What the exercise asks — Give the number of lines in the records that include the word "participant", and nothing besides.

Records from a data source
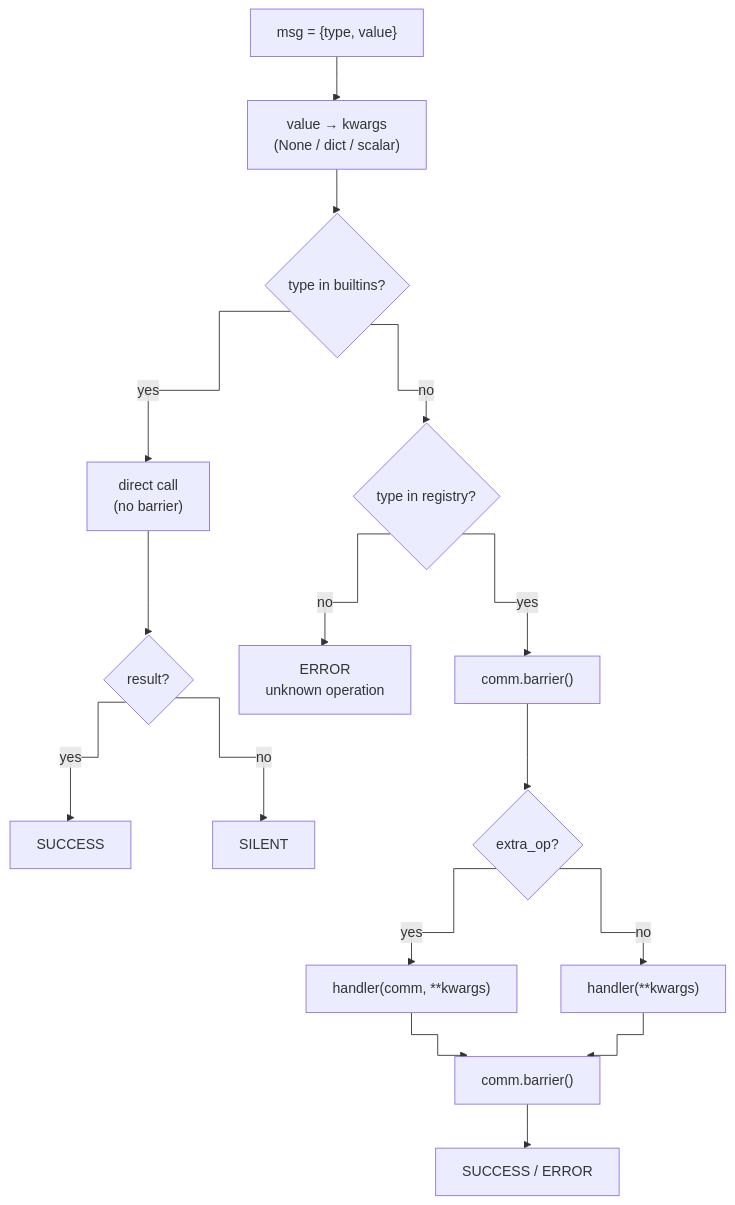
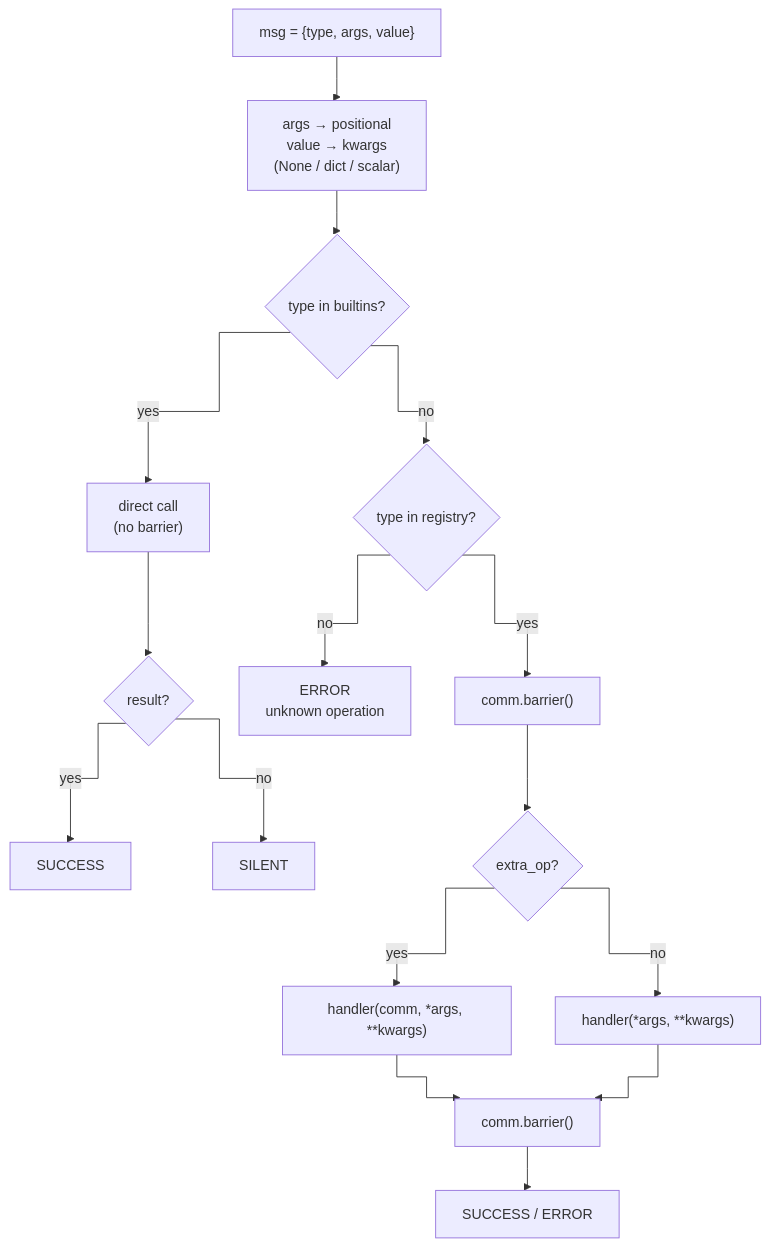
The third of 3 diagrams in docs/dev_parallelization_manager.md (Kerrator/pyKMC), drawn with Mermaid before and after one commit. The commit also changed other lines of this file and 8 other files, not shown here.

````diff
--- a/docs/dev_parallelization_manager.md
+++ b/docs/dev_parallelization_manager.md
@@ -169,19 +170,19 @@
 ```mermaid
 %%{init: {'flowchart': {'curve': 'step'}}}%%
 flowchart TD
-    A["msg = {type, value}"] --> B["value → kwargs<br/>(None / dict / scalar)"]
+    A["msg = {type, args, value}"] --> B["args → positional<br/>value → kwargs<br/>(None / dict / scalar)"]
     B --> C{"type in builtins?"}
     C -->|yes| D["direct call<br/>(no barrier)"]
     D --> E{"result?"}
     E -->|yes| F["SUCCESS"]
     E -->|no| G["SILENT"]
     C -->|no| H{"type in registry?"}
     H -->|no| I["ERROR<br/>unknown operation"]
     H -->|yes| J["comm.barrier()"]
     J --> K{"extra_op?"}
-    K -->|yes| L["handler(comm, **kwargs)"]
-    K -->|no| M["handler(**kwargs)"]
+    K -->|yes| L["handler(comm, *args, **kwargs)"]
+    K -->|no| M["handler(*args, **kwargs)"]
     L --> N["comm.barrier()"]
     M --> N
     N --> O["SUCCESS / ERROR"]
 ```
````
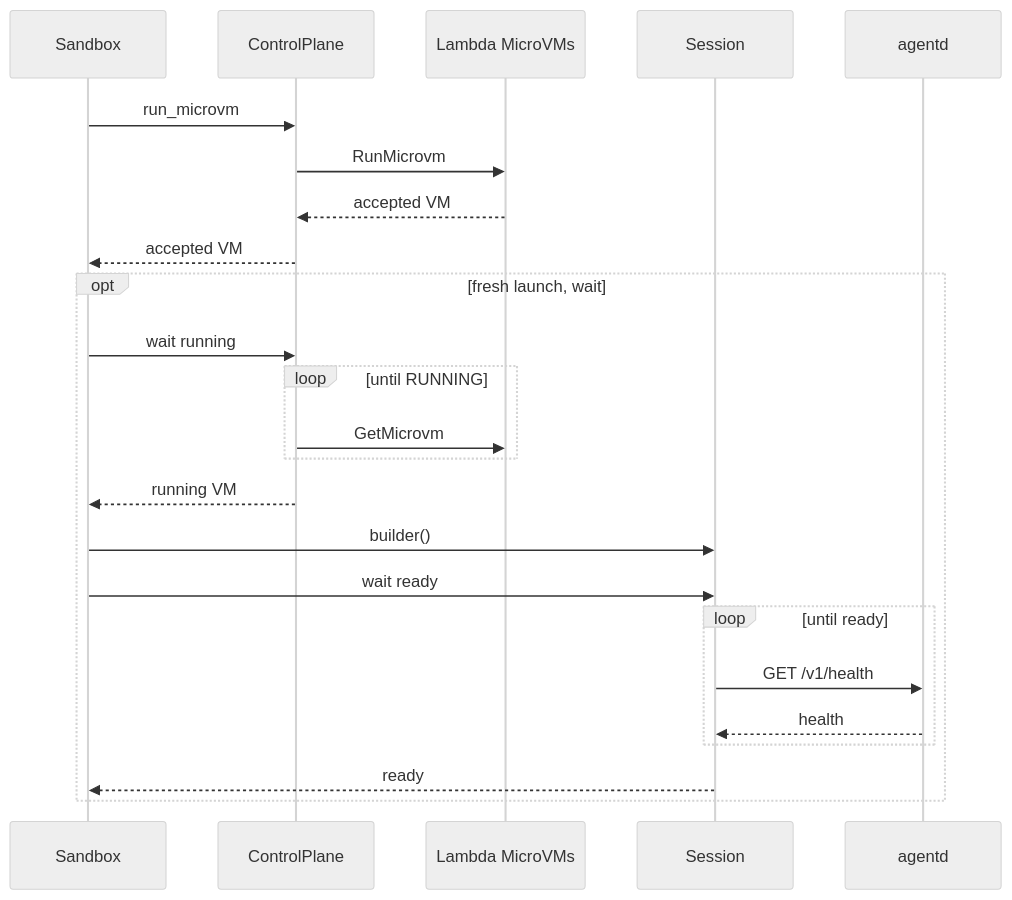
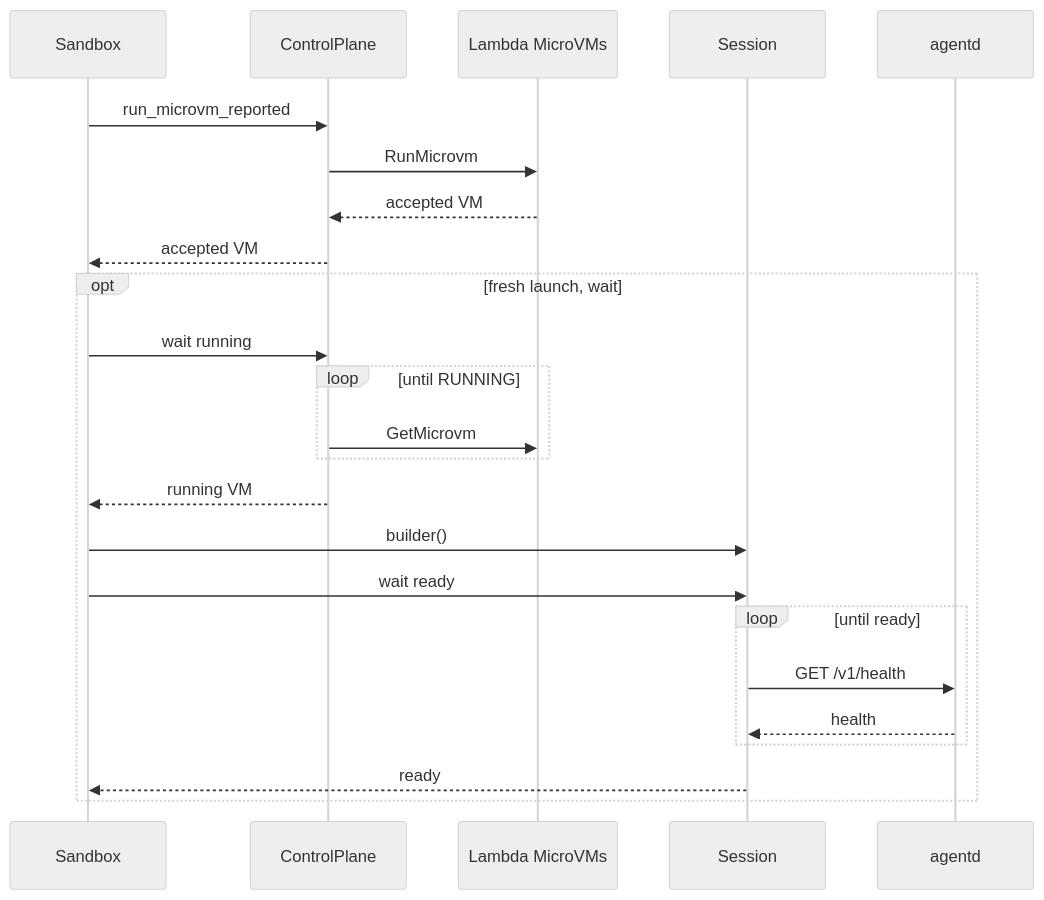
The second of 3 diagrams in docs/diagrams/behavioral/sequences.md (laithalsaadoon/microvms-agentd), drawn with Mermaid (neutral theme) before and after one commit. The commit also changed other lines of this file and 19 other files, not shown here.

````diff
--- a/docs/diagrams/behavioral/sequences.md
+++ b/docs/diagrams/behavioral/sequences.md
@@ -57,45 +57,45 @@
 ```mermaid
 sequenceDiagram
-    %% `crates/microvms-app/src/sandbox.rs:1111`
+    %% `crates/microvms-app/src/sandbox.rs:1113`
     participant Sandbox
     %% `crates/microvms-app/src/control/microvm.rs:433`
     participant Plane as ControlPlane
-    %% `crates/microvms-app/src/control/microvm.rs:466`
+    %% `crates/microvms-app/src/control/microvm.rs:476`
     participant Lambda as Lambda MicroVMs
-    %% `crates/microvms-app/src/session/mod.rs:229`
+    %% `crates/microvms-app/src/session/mod.rs:244`
     participant Session
-    %% `crates/agentd/src/routes.rs:431`
+    %% `crates/agentd/src/routes.rs:438`
     participant Agent as agentd
 
-    %% `crates/microvms-app/src/sandbox.rs:1211`
-    Sandbox->>Plane: run_microvm
-    %% `crates/microvms-app/src/control/microvm.rs:466-467`
+    %% `crates/microvms-app/src/sandbox.rs:1244-1247`
+    Sandbox->>Plane: run_microvm_reported
+    %% `crates/microvms-app/src/control/microvm.rs:476-485`
     Plane->>Lambda: RunMicrovm
-    %% `crates/microvms-app/src/control/microvm.rs:468`
+    %% `crates/microvms-app/src/control/microvm.rs:487`
     Lambda-->>Plane: accepted VM
-    %% `crates/microvms-app/src/control/microvm.rs:469`
+    %% `crates/microvms-app/src/control/microvm.rs:488`
     Plane-->>Sandbox: accepted VM
-    %% `crates/microvms-app/src/sandbox.rs:1233-1234`
+    %% `crates/microvms-app/src/sandbox.rs:1276-1277`
     opt fresh launch, wait
-        %% `crates/microvms-app/src/sandbox.rs:1295`
+        %% `crates/microvms-app/src/sandbox.rs:1340`
         Sandbox->>Plane: wait running
         loop until RUNNING
-            %% `crates/microvms-app/src/control/microvm.rs:759-762`
+            %% `crates/microvms-app/src/control/microvm.rs:778-781`
             Plane->>Lambda: GetMicrovm
         end
-        %% `crates/microvms-app/src/control/microvm.rs:655`
+        %% `crates/microvms-app/src/control/microvm.rs:674`
         Plane-->>Sandbox: running VM
-        %% `crates/microvms-app/src/sandbox.rs:1256-1264`
+        %% `crates/microvms-app/src/sandbox.rs:1299-1309`
         Sandbox->>Session: builder()
-        %% `crates/microvms-app/src/sandbox.rs:1307-1310`
+        %% `crates/microvms-app/src/sandbox.rs:1359-1362`
         Sandbox->>Session: wait ready
         loop until ready
-            %% `crates/microvms-app/src/session/mod.rs:392-395`
+            %% `crates/microvms-app/src/session/mod.rs:417-420`
             Session->>Agent: GET /v1/health
-            %% `crates/agentd/src/routes.rs:435-466`
+            %% `crates/agentd/src/routes.rs:442-473`
             Agent-->>Session: health
         end
-        %% `crates/microvms-app/src/session/mod.rs:426-427`
+        %% `crates/microvms-app/src/session/mod.rs:476-486`
         Session-->>Sandbox: ready
     end
 ```
````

Reply to the exercise — 5